#### Your assignment:
Identify the lines in the data below that contain "json" and give only how many there are.

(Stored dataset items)
*****
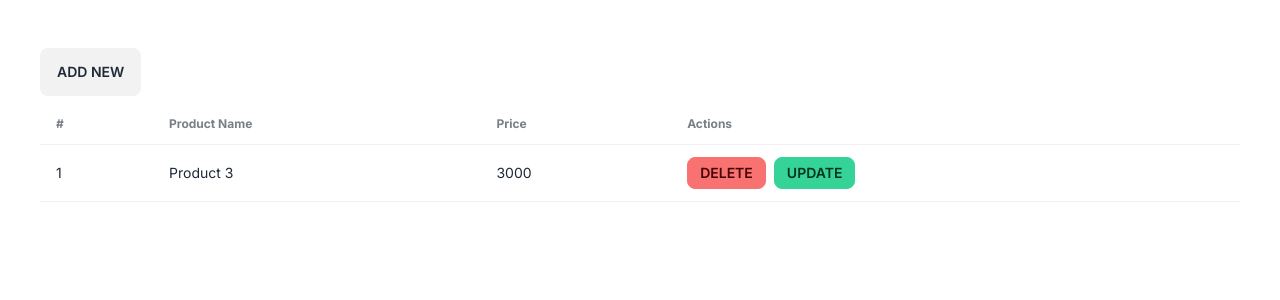
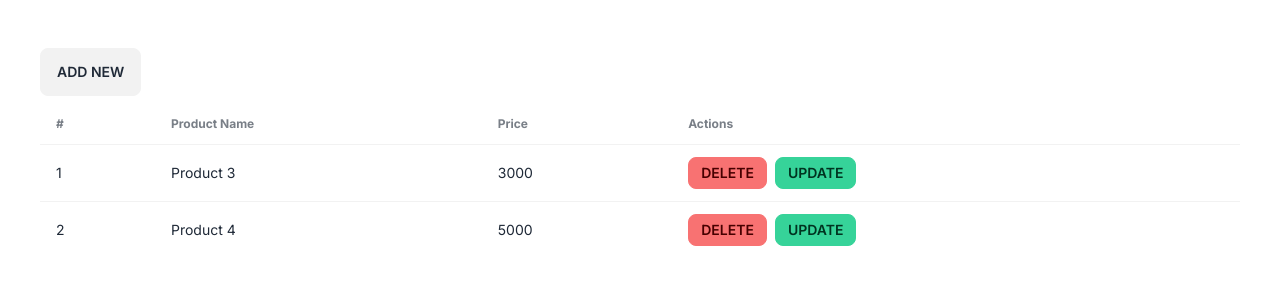
Before and after one commit to aristrisnawan/crud-with-next, a Next.js app: page /products in a window 1280 px wide. Shown: the top 300 px of the page. Built offline with nearby package versions, Linux system fonts and the light colour scheme; data requests are answered from the project's data file.

Commit message:
FIXING UPDATE ADATA

```diff
--- a/app/products/editProducts.tsx
+++ b/app/products/editProducts.tsx
@@ -22,7 +22,7 @@ export default function EditProducts(product: data) {
     e.preventDefault()
     setIsMutating(true)
     await fetch(`http://localhost:5000/products/${product.id}`,{
-      method: 'DELETE',
+      method: 'PUT',
       headers: {
         'Content-Type': 'application/json'
       },
--- a/db.json
+++ b/db.json
@@ -4,6 +4,11 @@
       "title": "Product 3",
       "price": "3000",
       "id": 3
+    },
+    {
+      "title": "Product 4",
+      "price": 5000,
+      "id": 4
     }
   ]
 }
```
*****
#### Reply to the exercise:
3